You don't have anything to worry about if you are flying on the 757, since that aircraft has a better perfomance than the 72, and can easily lift off from MDW's runways without nearly as many weight penalties.
CactusA319 From United States of America, joined Jan 2000, 2918 posts, RR: 25
Reply 4, posted (13 years 10 months 1 week 6 days 2 hours ago) and read 1337 times:
When did you see an L1011 at MDW????? That's f'ing impossible!!!!
The largest aircraft operated there is the 757. The gates are not big enough to accomadate widebody aircraft.
ATA chose MDW because it is was a good market for them to build a hub around. It was underutilized when they started servicing it and is also Chicago's "low-fare airport". Once the new terminal is built ATA will have a larger operation at this airport. The 727's don't have weight restrictions on every flight, only a few depending on weather conditions and what not. ATA is not the only airline to have weight problems. Every airline that flies into that airport has had problems with weight restrictions at one point or another, especially those that use older a/c like 727's and 737-200's. However it's not an everyday occurence and it doesn't happen enough to make operations there uneconomical.
Wjcandee From United States of America, joined Jun 2000, 5118 posts, RR: 22
Reply 5, posted (13 years 10 months 1 week 5 days 20 hours ago) and read 1324 times:
MDW-LAS is a long haul for a 727 these days, particularly those which employ "procedural" hushkits to make Stage III. Perhaps the westbound headwinds were significant enough that the boys decided to land for fuel. (Had it happen myself once on Braniff a long time ago from NY-DFW; headwinds required us to land and refuel in (I think) Memphis.) On your BOS-LAX flight with ATA, you'll have a nice 727 from BOS-MDW and a 757 from MDW-LAX. The 757 has plenty of legs; it's not even a little stretch to get to LAX on one out of MDW, so you will not have a fuel stop.
By the way, ATA's equipment is generally quite nice inside; they make a big deal out of thoroughly cleaning the cabin on turns and at MDW. The pitch is comparable to everyone else's, and the service is generally quite good. They'll happily give you a full can of soda, they seem to care that you have a nice flight, and you even get a little snack and a movie on the MDW-LAX leg, which you don't on most of those carriers flying smaller a/c on that route. ATA will also be replacing its 727s, starting early next year, with 737-800s. ATA is the launch customer for the maximum-performance 737-800, with factory-installed winglets, and they are buying them *loaded*, with heads up displays in the cockpit, extra-powerful engines, etc. And they are installing seats with better-than-average pitch, as well.

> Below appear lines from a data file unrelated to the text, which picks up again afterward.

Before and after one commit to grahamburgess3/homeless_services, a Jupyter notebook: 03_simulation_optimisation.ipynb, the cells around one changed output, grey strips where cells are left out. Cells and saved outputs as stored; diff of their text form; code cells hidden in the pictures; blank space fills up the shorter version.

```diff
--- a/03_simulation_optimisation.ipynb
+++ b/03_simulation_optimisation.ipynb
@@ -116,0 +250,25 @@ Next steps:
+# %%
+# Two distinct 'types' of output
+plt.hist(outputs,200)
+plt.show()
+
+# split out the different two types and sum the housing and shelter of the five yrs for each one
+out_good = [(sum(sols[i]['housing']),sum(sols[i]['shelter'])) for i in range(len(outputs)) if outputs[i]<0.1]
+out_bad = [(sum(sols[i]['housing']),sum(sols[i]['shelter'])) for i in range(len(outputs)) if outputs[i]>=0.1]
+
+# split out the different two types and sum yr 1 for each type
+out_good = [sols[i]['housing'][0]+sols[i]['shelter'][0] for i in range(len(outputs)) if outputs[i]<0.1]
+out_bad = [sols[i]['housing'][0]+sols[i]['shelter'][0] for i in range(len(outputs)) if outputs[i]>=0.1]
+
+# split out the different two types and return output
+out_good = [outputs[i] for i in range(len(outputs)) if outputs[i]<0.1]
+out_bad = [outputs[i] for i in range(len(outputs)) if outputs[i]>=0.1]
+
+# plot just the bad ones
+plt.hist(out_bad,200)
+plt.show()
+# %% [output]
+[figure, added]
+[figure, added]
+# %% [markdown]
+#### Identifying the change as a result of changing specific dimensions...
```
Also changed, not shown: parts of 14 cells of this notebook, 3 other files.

You will enjoy your flight. I have taken them many times in the past year, and enjoyed every flight.